Starting from 1994 at the Bangkok Equestrian Centre, to the first outdoor polo field and club at the prestigious Siam Polo Park, the sport has rightfully gained the royal seal of approval.


The Thailand Polo Association was founded by Vichai Srivaddhanaprabha in August 1998. It was given a national status as the Thailand Polo Association, on January 14, 2004, officially registered with the Sports Authority of Thailand. Vichai founded the Association with the ambition to popularise the sport in Thailand and to develop the skills of the players in the country in order to be able to compete successfully internationally. This provided a major boost in establishing a firm base for polo in Thailand.

The Thailand Polo Association has organised and supported tournaments in Thailand and has sent local players to several international competitions, including the South East Asian Games.

The objective of the association is to help promote the sport and increase awareness and interest on an international scale.

Elephant Polo

Elephant Polo in Thailand was promoted by the Anantara Resort which, in 2001, held the first King’s Cup Elephant Polo Tournament at its resort in Hua Hin. Between 2006 and 2010, the tournament was held at the Golden Triangle in the north of Thailand.
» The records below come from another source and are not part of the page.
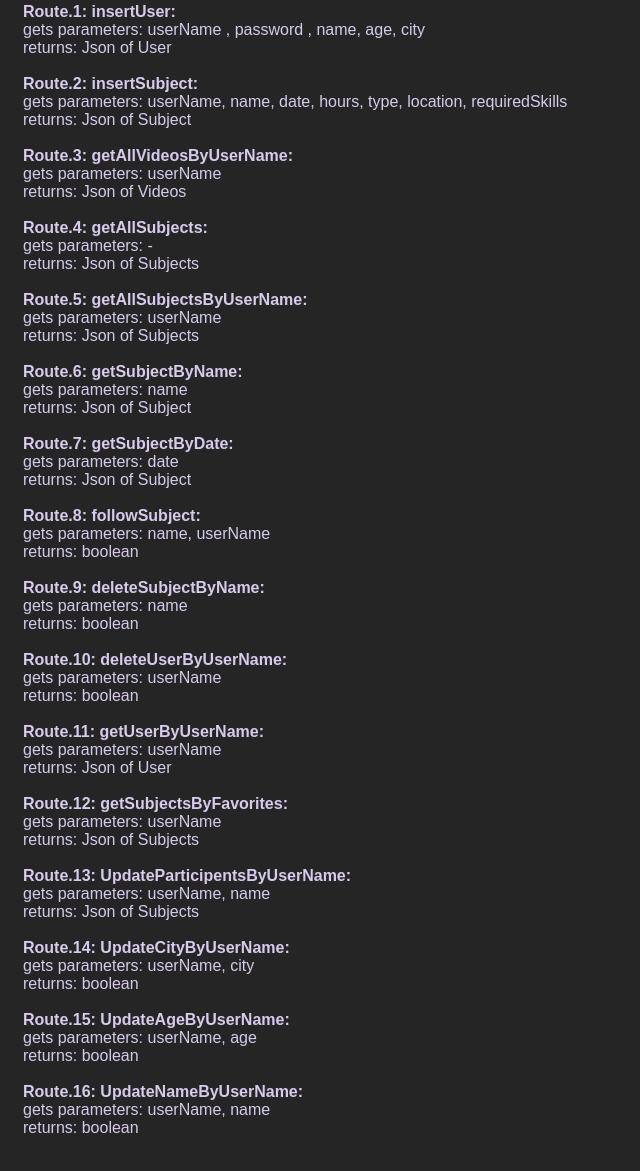
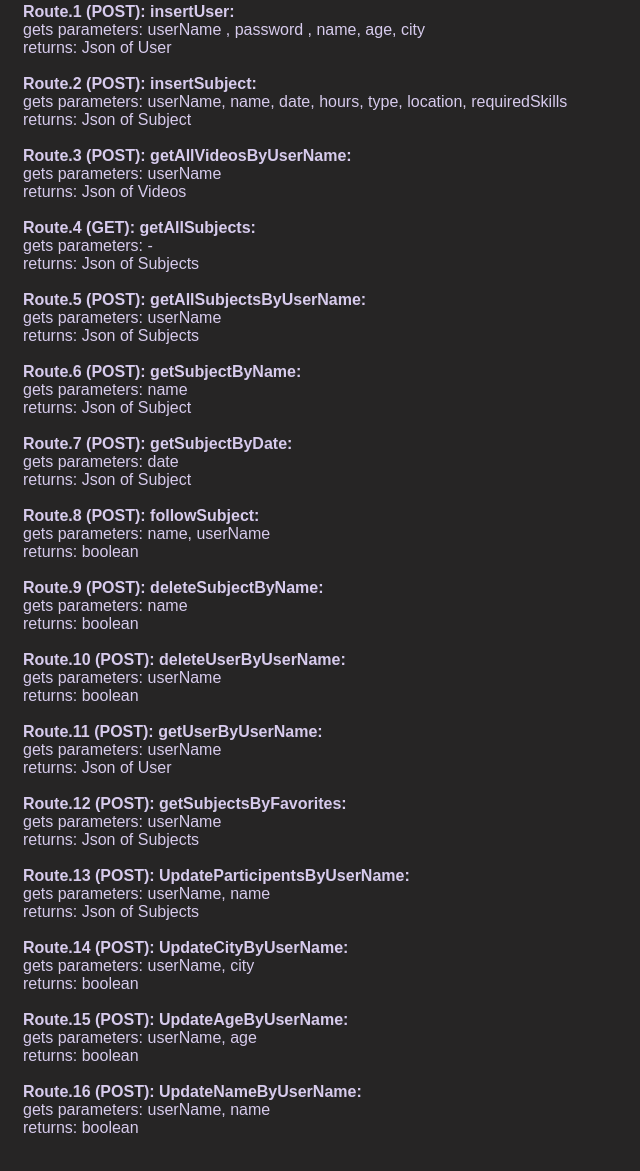
Before and after one commit to ReutLeib/JeMusic, a website: page service/public/html/index.html in a window 1280 px wide. Shown: the part 1271-2442 px from the top of the page, without its empty margins (0-640 px from the left). Drawn offline with Linux system fonts and the light colour scheme.

Commit message:
fixed API

```diff
--- a/service/public/html/index.html
+++ b/service/public/html/index.html
@@ -114,67 +114,67 @@
     <h3> Functions(Routes): </h3>
     <p>
 
-      <b>Route.1: insertUser: </b><br>
+      <b>Route.1 (POST): insertUser: </b><br>
           gets parameters: userName , password , name, age, city<br>
           returns: Json of User <br><br>
 
-      <b>Route.2: insertSubject: </b><br>
+      <b>Route.2 (POST): insertSubject: </b><br>
           gets parameters: userName,  name, date, hours, type, location, requiredSkills<br>
           returns: Json of Subject  <br><br>
 
-      <b>Route.3: getAllVideosByUserName: </b><br>
+      <b>Route.3 (POST): getAllVideosByUserName: </b><br>
           gets parameters: userName <br>
           returns: Json of Videos<br><br>
 
-      <b>Route.4: getAllSubjects: </b><br>
+      <b>Route.4 (GET): getAllSubjects: </b><br>
           gets parameters: - <br>
           returns: Json of Subjects <br><br>
 
-      <b>Route.5: getAllSubjectsByUserName: </b><br>
+      <b>Route.5 (POST): getAllSubjectsByUserName: </b><br>
           gets parameters: userName <br>
           returns: Json of Subjects <br><br>
 
-      <b>Route.6: getSubjectByName: </b><br>
+      <b>Route.6 (POST): getSubjectByName: </b><br>
           gets parameters: name <br>
           returns: Json of Subject <br><br>
 
-      <b>Route.7: getSubjectByDate: </b><br>
+      <b>Route.7 (POST): getSubjectByDate: </b><br>
           gets parameters: date <br>
           returns: Json of Subject<br><br>
 
-      <b>Route.8: followSubject: </b><br>
+      <b>Route.8 (POST): followSubject: </b><br>
           gets parameters:  name, userName  <br>
           returns: boolean<br><br>
 
-      <b>Route.9: deleteSubjectByName: </b><br>
+      <b>Route.9 (POST): deleteSubjectByName: </b><br>
           gets parameters: name<br>
           returns: boolean<br><br>
 
-      <b>Route.10: deleteUserByUserName: </b><br>
+      <b>Route.10 (POST): deleteUserByUserName: </b><br>
           gets parameters: userName<br>
           returns: boolean<br><br>
 
-      <b>Route.11: getUserByUserName: </b><br>
+      <b>Route.11 (POST): getUserByUserName: </b><br>
           gets parameters: userName<br>
           returns: Json of User<br><br>
 
-      <b>Route.12: getSubjectsByFavorites: </b><br>
+      <b>Route.12 (POST): getSubjectsByFavorites: </b><br>
           gets parameters: userName<br>
           returns: Json of Subjects <br><br>
 
-      <b>Route.13: UpdateParticipentsByUserName: </b><br>
+      <b>Route.13 (POST): UpdateParticipentsByUserName: </b><br>
           gets parameters: userName, name<br>
           returns: Json of Subjects<br><br>
 
-      <b>Route.14: UpdateCityByUserName: </b><br>
+      <b>Route.14 (POST): UpdateCityByUserName: </b><br>
           gets parameters: userName, city<br>
           returns: boolean<br><br>
 
-      <b>Route.15: UpdateAgeByUserName: </b><br>
+      <b>Route.15 (POST): UpdateAgeByUserName: </b><br>
           gets parameters: userName, age<br>
           returns: boolean<br><br>
 
-      <b>Route.16: UpdateNameByUserName: </b><br>
+      <b>Route.16 (POST): UpdateNameByUserName: </b><br>
           gets parameters:  userName, name<br>
           returns: boolean<br><br>
     </p>
--- a/service/server.js
+++ b/service/server.js
@@ -34,7 +34,7 @@
 
 // subjectCtl:
 app.post('/getAllSubjectsByUserName/',subjectCtl.getAllSubjectsByUserName); // value : userName
-app.post('/getAllSubjects/', subjectCtl.getAllSubjects);    // no values
+app.get('/getAllSubjects/', subjectCtl.getAllSubjects);    // no values
 app.post('/getSubjectByName/', subjectCtl.getSubjectByName);    // value : name
 app.post('/getSubjectByDate/', subjectCtl.getSubjectByDate);  // value : date
 app.post('/insertSubject/', subjectCtl.insertSubject);  // values: name, date, hours, type, location, requiredSkills + userName
```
But in 2011, the game moved back to Hua Hin. This event turned out to be a huge publicity effort by the Anantara Group and several well-recognised brands sponsored the tournament. A number of international as well as local celebrities were spotted in the VIP stands. The money raised was donated to numerous organisations that fight for and are dedicated to the protection and preservation of the Thai elephants.


The rules in Thailand for elephant polo, varied slightly compared to those of Nepal, another place known for hosting elephant polo. In Thailand, a polo game lasted for two seven-minute chukkas or halves as opposed to 10 minutes in Nepal, and also a 15-minute interval when the teams changed pitch ends. The teams were made up of three (or four) elephants, and each of the pachyderms had both a player and a driver riding on its back and neck. The playfield--100 x 60 meters long with two goal-mouths.
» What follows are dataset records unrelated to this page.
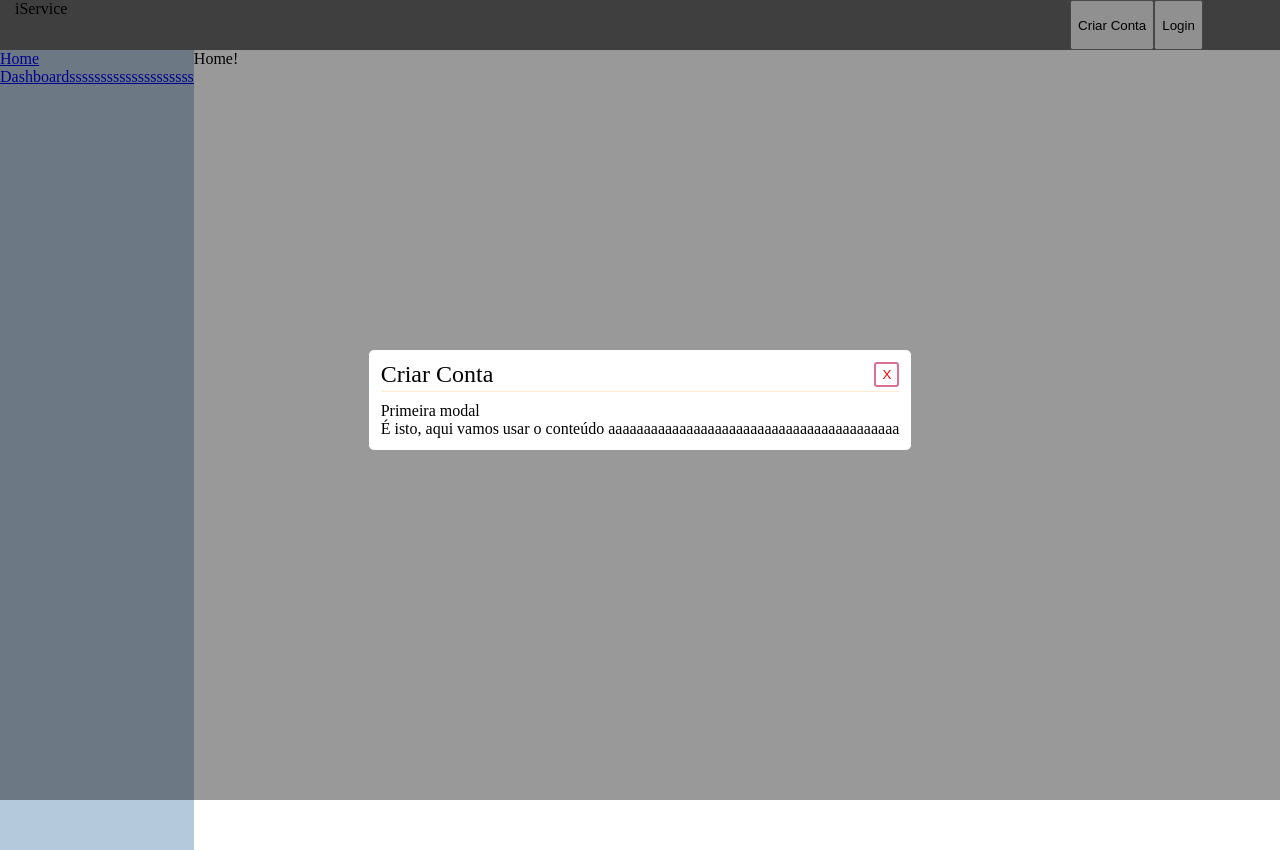
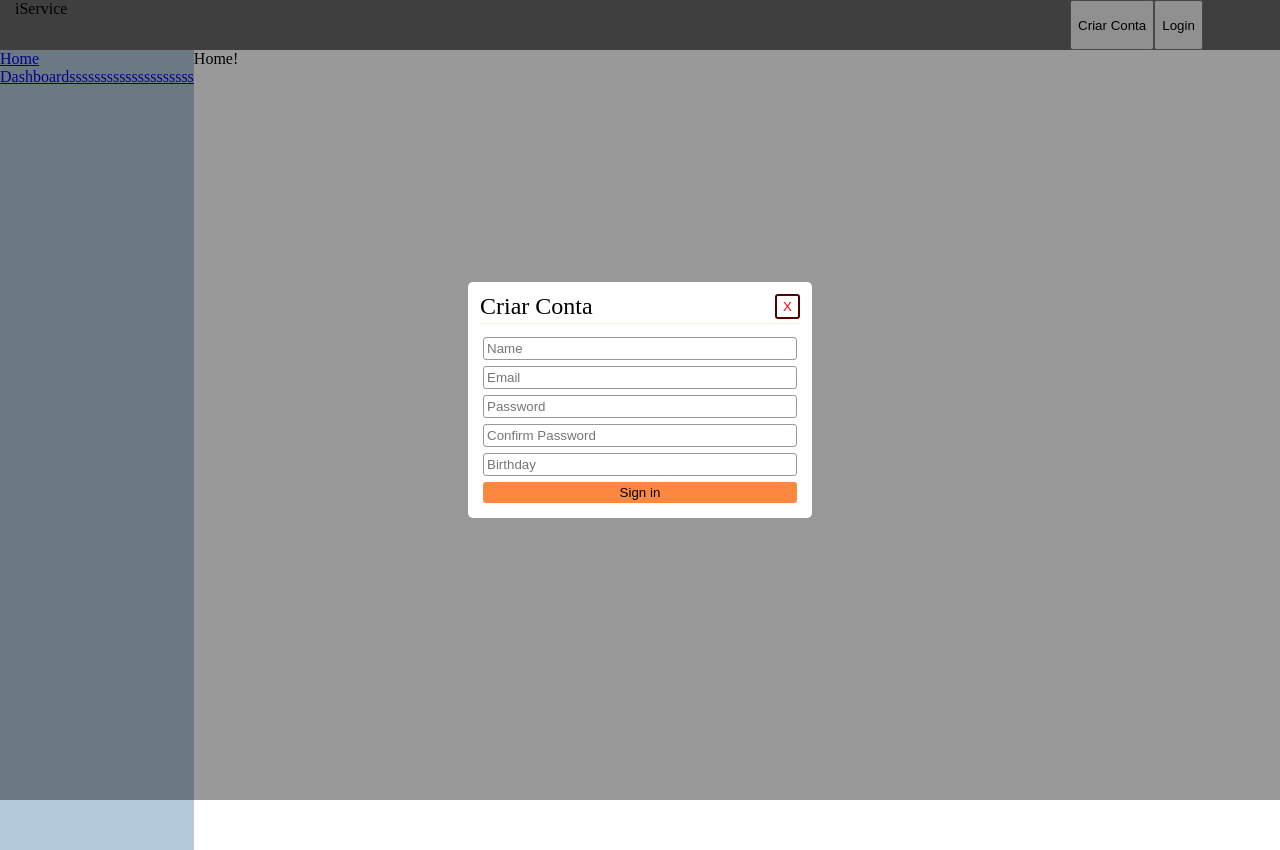
Before and after one commit to jlambert97/web.iService, a React (Create React App) app: page / in a window 1280 px wide. Both pictures are taken after a click on the button "Criar Conta". Built offline with nearby package versions, Linux system fonts and the light colour scheme.

Commit message:
Modificações para a modal de criar conta  e utils

```diff
--- a/src/Components/Modais/CriarConta/CriarConta.css
+++ /dev/null
@@ -1,3 +0,0 @@
-.title {
-    text-align: left
-}
--- /dev/null
+++ b/src/Components/Modais/CriarConta/StyleSheet.ts
@@ -0,0 +1,15 @@
+import styled from 'styled-components'
+
+export const content = styled.div`
+    display: flex;
+    flex-direction: column;
+    align-items: stretch;
+    width: 320px;
+`
+
+export const birthday = styled.div`
+    flex: 1;
+    flex-direction: column;
+    align-items: stretch;
+    flex-grow: 1;
+`
--- a/src/Components/Modais/CriarConta/index.tsx
+++ b/src/Components/Modais/CriarConta/index.tsx
@@ -1,19 +1,52 @@
-import React, { Component } from 'react'
+import React, { useState } from 'react'
+import StyledInput, * as InputConfig from '../../StyledHtmlElements/Input'
+import StyledButton from '../../StyledHtmlElements/Button'
+import * as StyleSheet from './StyleSheet'
+import DatePicker from 'react-datepicker'
+import 'react-datepicker/dist/react-datepicker.css';
+import '../../StyledHtmlElements/DatePickerCss.css'
+import { DateWithMoreYears } from '../../../Utils/DateUtils'
 
-class CriarConta extends Component {
+interface IUserSchema {
+  name: string
+  email: string
+  password: string
+  confirmPassword: string
+  birth?: Date
+}
 
-    render() {
-        return (
-          <div>
-            <div>
-              <span>Primeira modal</span>
-            </div>
-            <div>
-              É isto, aqui vamos usar o conteúdo  aaaaaaaaaaaaaaaaaaaaaaaaaaaaaaaaaaaaaaaaa
-            </div>
-          </div>
-        )
-    }
+const InitialState: IUserSchema = {
+  name: '',
+  email: '',
+  password: '',
+  confirmPassword: '',
+  birth: undefined
+}
+
+const CriarConta: React.FC = () => {
+  const [userschema, setUserschema] = useState<IUserSchema>(InitialState)
+
+  return (
+    <StyleSheet.content>
+        <StyledInput placeholder="Name" onChange={(e) => setUserschema({...userschema, name: e.target.value})} status={InputConfig.Status.Default}/>
+        <StyledInput placeholder="Email" onChange={(e) => setUserschema({...userschema, email: e.target.value})} status={InputConfig.Status.Default}/>
+        <StyledInput placeholder="Password" onChange={(e) => setUserschema({...userschema, password: e.target.value})} type="password" status={InputConfig.Status.Default}/>
+        <StyledInput placeholder="Confirm Password" onChange={(e) => setUserschema({...userschema, confirmPassword: e.target.value})} type="password" status={InputConfig.Status.Default}/>
+        <DatePicker
+            selected={userschema.birth != null ? userschema.birth : null }
+            onChange={(e: any) => setUserschema({...userschema, birth: e})}
+            placeholderText="Birthday"
+            minDate={DateWithMoreYears(-100)}
+            maxDate={DateWithMoreYears(-10)}
+            showMonthDropdown
+            showYearDropdown
+            className="DatePicker"
+            dateFormat="dd/MM/yyyy"
+            dropdownMode="select">
+          </DatePicker>
+        <StyledButton onClick={() => console.log(userschema)}>Sign in</StyledButton>
+    </StyleSheet.content>
+  )
 }
 
 export default CriarConta
--- a/src/Components/Modais/Stylesheet.ts
+++ b/src/Components/Modais/Stylesheet.ts
@@ -35,10 +35,21 @@ export const closeButton = styled.button`
     grid-column-end: 3;
     background-color: transparent;
     border-radius: 3px;
-    border: 2px solid palevioletred;
+    border: 2px solid #520000;
     color: red;
+    transition-duration: 0.5s;
     padding: 2px;
     cursor: pointer;
+    :hover {
+        background-color: red;
+        color: white;
+        box-shadow: 0 0 0 0;
+        outline: 0;
+    }
+    :active {
+    box-shadow: 0 1px 1px 0 rgba(0,0,0,0.1);
+    transform: translate3d(0, 1px, 0);
+  }
 `
 
 // Div do titulo da modal
--- /dev/null
+++ b/src/Components/StyledHtmlElements/DatePickerCss.css
@@ -0,0 +1,19 @@
+.DatePicker {
+    border: 1px solid #9499a1;
+    border-radius: 3px;
+    padding: 3px;
+    transition: border-color .5s ease-out;
+    margin: 3px;
+    flex-grow: 1;
+    width: 100%;
+}
+.DatePicker:focus {
+    border-color: #d13d3d;
+      box-shadow: 0 0 0 0;
+      outline: 0;
+}
+/* ALTERA O NATIVO DO REACT DATE PICKER */
+.react-datepicker__input-container{
+    display: flex;
+    flex-grow: 1;
+}
--- /dev/null
+++ b/src/Utils/DateUtils.ts
@@ -0,0 +1,12 @@
+export function DateWithMoreYears(years: number) {
+    let DateTimeNow = new Date()
+    return new Date(DateTimeNow.setFullYear(DateTimeNow.getFullYear() + years))
+}
+export function DateWithMoreMonths(months: number) {
+    let DateTimeNow = new Date()
+    return new Date(DateTimeNow.setMonth(DateTimeNow.getMonth() + months))
+}
+export function DateWithMoreDays(days: number) {
+    let DateTimeNow = new Date()
+    return new Date(DateTimeNow.setDate(DateTimeNow.getDate() + days))
+}
```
Polo on elephant mounts is a rare sport. An elephant of any height, weight and sex can be chosen to participate in the game. In order to replenish their energy and make the animals strong for the game, the animals must be fed with sugarcane or vitamin-packed rice balls during recess time. In contemporary times, the game was played with a standard polo ball but in the ancient past, elephant polo was played with soccer balls which the elephants liked to stamp on and burst.

The game was played while riding the elephant, the player instructing the mahout which way to steer the elephant. To turn an elephant left or right, the “drivers” used an elephant goad, a hook attached to a short stick. The hook was used to pull at the elephant’s ears, and the elephants turned either left or right depending on which ear is pulled at. The ears of the elephants would be frayed from all the pulling that they suffered.


Elephant polo starts in the centre circle when the elephant-riding umpire throws the ball between the two opposing elephants and riders inside the ring. At least one elephant, during the play, must remain in each half at all times. This measure was taken to avoid elephants from bumping into each other. If a player happened to fall off its elephant or the stick is broken, the game was stopped and restarted with a throw-in.


King’s Cup Elephant Polo was played three times a year in Thailand, Sri Lanka and in Nepal. In each match, two teams competed against each other. Each team consisted of five men and five elephants. Sponsors included Johnnie Walker, PWC, Peroni and IBM. However, PETA claims that at least eight other corporate sponsors have ended their support for the event due to its allegedly inhumane nature.

PETA has called elephant polo as cruel and barbaric. Allegations of animal cruelty surfaced in Thailand during the 2018 King’s Cup Polo in Thailand. The Thailand Elephant Polo Association announced in October 2018 that it will end polo matches in Thailand.